Pop music in the 1960’s sometimes seemed to be all about bands like the Beatles, the Rolling Stones, and others — an era that came to be known as the British Invasion.
But there was also a secondary effect. Many of the American groups scrambling for success during that period found themselves – consciously or not – emulating the British bands. In some cases, they were so good at it that fans just sort of assumed the group was British — or at least they did until they got to know the guys a little better.
The Beau Brummels had a name that certainly sounded English, and their clothing and haircuts seemed to suggest it too, but they actually started in the Northern California area. Nevertheless, the Beau Brummels (along with their better-known contemporaries, the Byrds) helped establish folk-rock and country-rock as part of the pop music scene.
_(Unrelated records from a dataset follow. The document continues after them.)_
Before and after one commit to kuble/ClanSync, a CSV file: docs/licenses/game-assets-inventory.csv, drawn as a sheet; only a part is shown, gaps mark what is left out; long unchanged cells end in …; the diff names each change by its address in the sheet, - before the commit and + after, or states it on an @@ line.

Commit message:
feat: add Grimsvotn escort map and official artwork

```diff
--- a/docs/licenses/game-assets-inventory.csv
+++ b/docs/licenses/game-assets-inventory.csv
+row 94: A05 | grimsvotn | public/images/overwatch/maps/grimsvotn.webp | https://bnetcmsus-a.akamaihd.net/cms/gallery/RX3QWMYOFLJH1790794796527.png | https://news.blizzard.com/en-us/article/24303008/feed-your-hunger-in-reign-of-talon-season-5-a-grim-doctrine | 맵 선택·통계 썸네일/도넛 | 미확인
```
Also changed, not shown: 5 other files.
Discovered playing in a club in suburban San Francisco and signed to a recording contract, the group was anchored by guitarist Ron Elliott – who also wrote most of their music – and lead vocalist Sal Valentino. John Peterson, Ron Meagher, and Declan Mulligan (who was Irish and therefore the one British member of the group) were also part of the group at that time.
Their first record, 1965’s “Laugh, Laugh,” caught the attention of fans and became a solid hit. They followed up with what would become their biggest hit, “Just A Little,” a tune that continued what would become their trademark sound — soulful, melancholic songs with strong vocals backed by solid instrumentation.
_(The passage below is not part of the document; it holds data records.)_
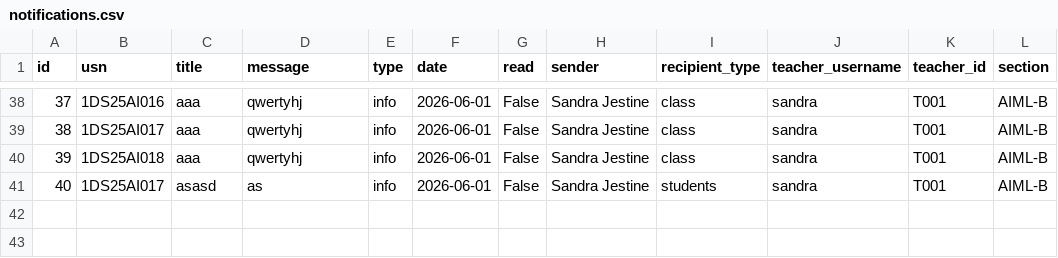
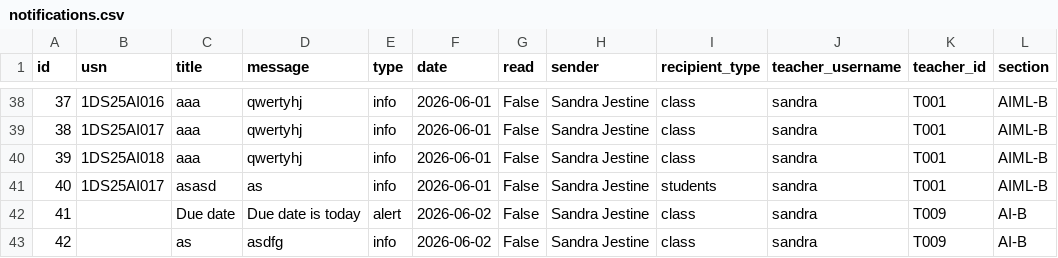
Before and after one commit to ayush25-droid/PredictED, a CSV file: backend/data/notifications.csv, drawn as a sheet; only a part is shown, gaps mark what is left out; the diff names each change by its address in the sheet, - before the commit and + after, or states it on an @@ line.

```diff
--- a/backend/data/notifications.csv
+++ b/backend/data/notifications.csv
+row 42: 41 |  | Due date | Due date is today | alert | 2026-06-02 | False | Sandra Jestine | class | sandra | T009 | AI-B
+row 43: 42 |  | as | asdfg | info | 2026-06-02 | False | Sandra Jestine | class | sandra | T009 | AI-B
```
Also changed, not shown: backend/data/assignments.csv, 2 other files.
Although they continued to perform and record through some personnel changes, and had solid sales on songs such as “You Tell Me Why” and “Sad Little Girl,” the band began to wind down later in the decade. In the mid 1970’s, some of the original members formed a group called Stoneground, and had some good record sales before fading. These days, the most active of the original guys appears to be lead singer Valentino, who maintains a website and is still performing.